··· Provided material ···
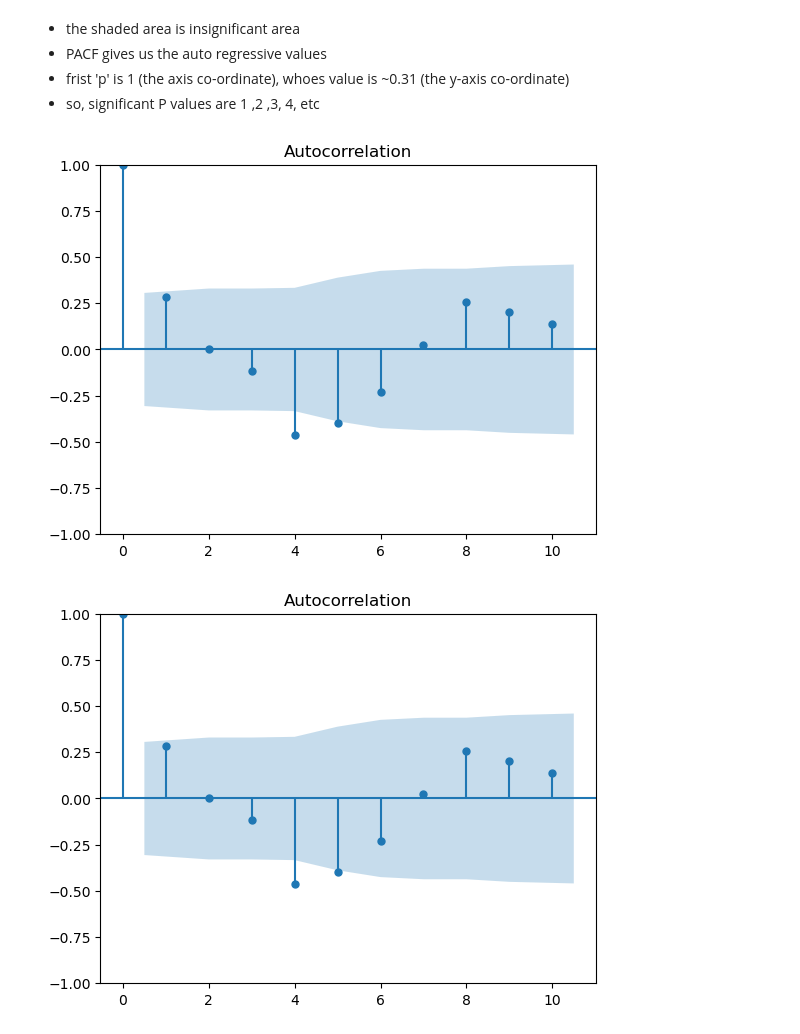
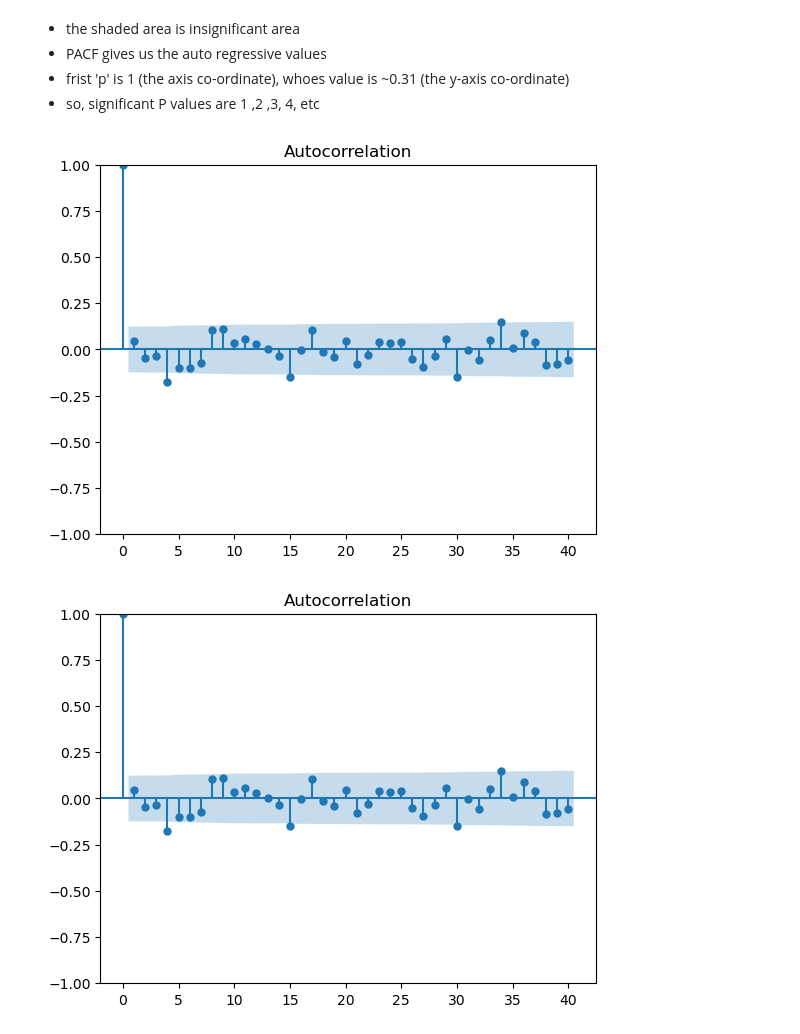
Before and after one commit to Puneet681/CDAC-PG-DAI, a Jupyter notebook: data analytics/Personal/stocks_acc.ipynb, the cells around one changed output. Drawn from its saved outputs; the diff is of its cells as text; code cells hidden in the pictures.

```diff
--- a/data analytics/Personal/stocks_acc.ipynb
+++ b/data analytics/Personal/stocks_acc.ipynb
@@ -316,10 +303,10 @@ plt.show()
 * frist 'p' is 1 (the axis co-ordinate), whoes value is ~0.31 (the y-axis co-ordinate)
 * so, significant P values are 1 ,2 ,3, 4, etc
 # %%
-plot_acf(tcs['FirstDiff'].dropna(),lags=10)
+plot_acf(tcs['FirstDiff'].dropna(),lags=40)
 # %% [output]
-[figure, old version]
+[figure, new version]
-[figure, old version]
+[figure, new version]
 # %%
 tcs.sort_index()
 # %% [output]
```
Also changed, not shown: parts of 31 cells of this notebook, 1 other file.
···
§ Exercise details: Your reply should hold all the lines from the listing above in which "cells" appears.

§ Task output:
Before and after one commit to Puneet681/CDAC-PG-DAI, a Jupyter notebook: data analytics/Personal/stocks_acc.ipynb, the cells around one changed output. Drawn from its saved outputs; the diff is of its cells as text; code cells hidden in the pictures.
Also changed, not shown: parts of 31 cells of this notebook, 1 other file.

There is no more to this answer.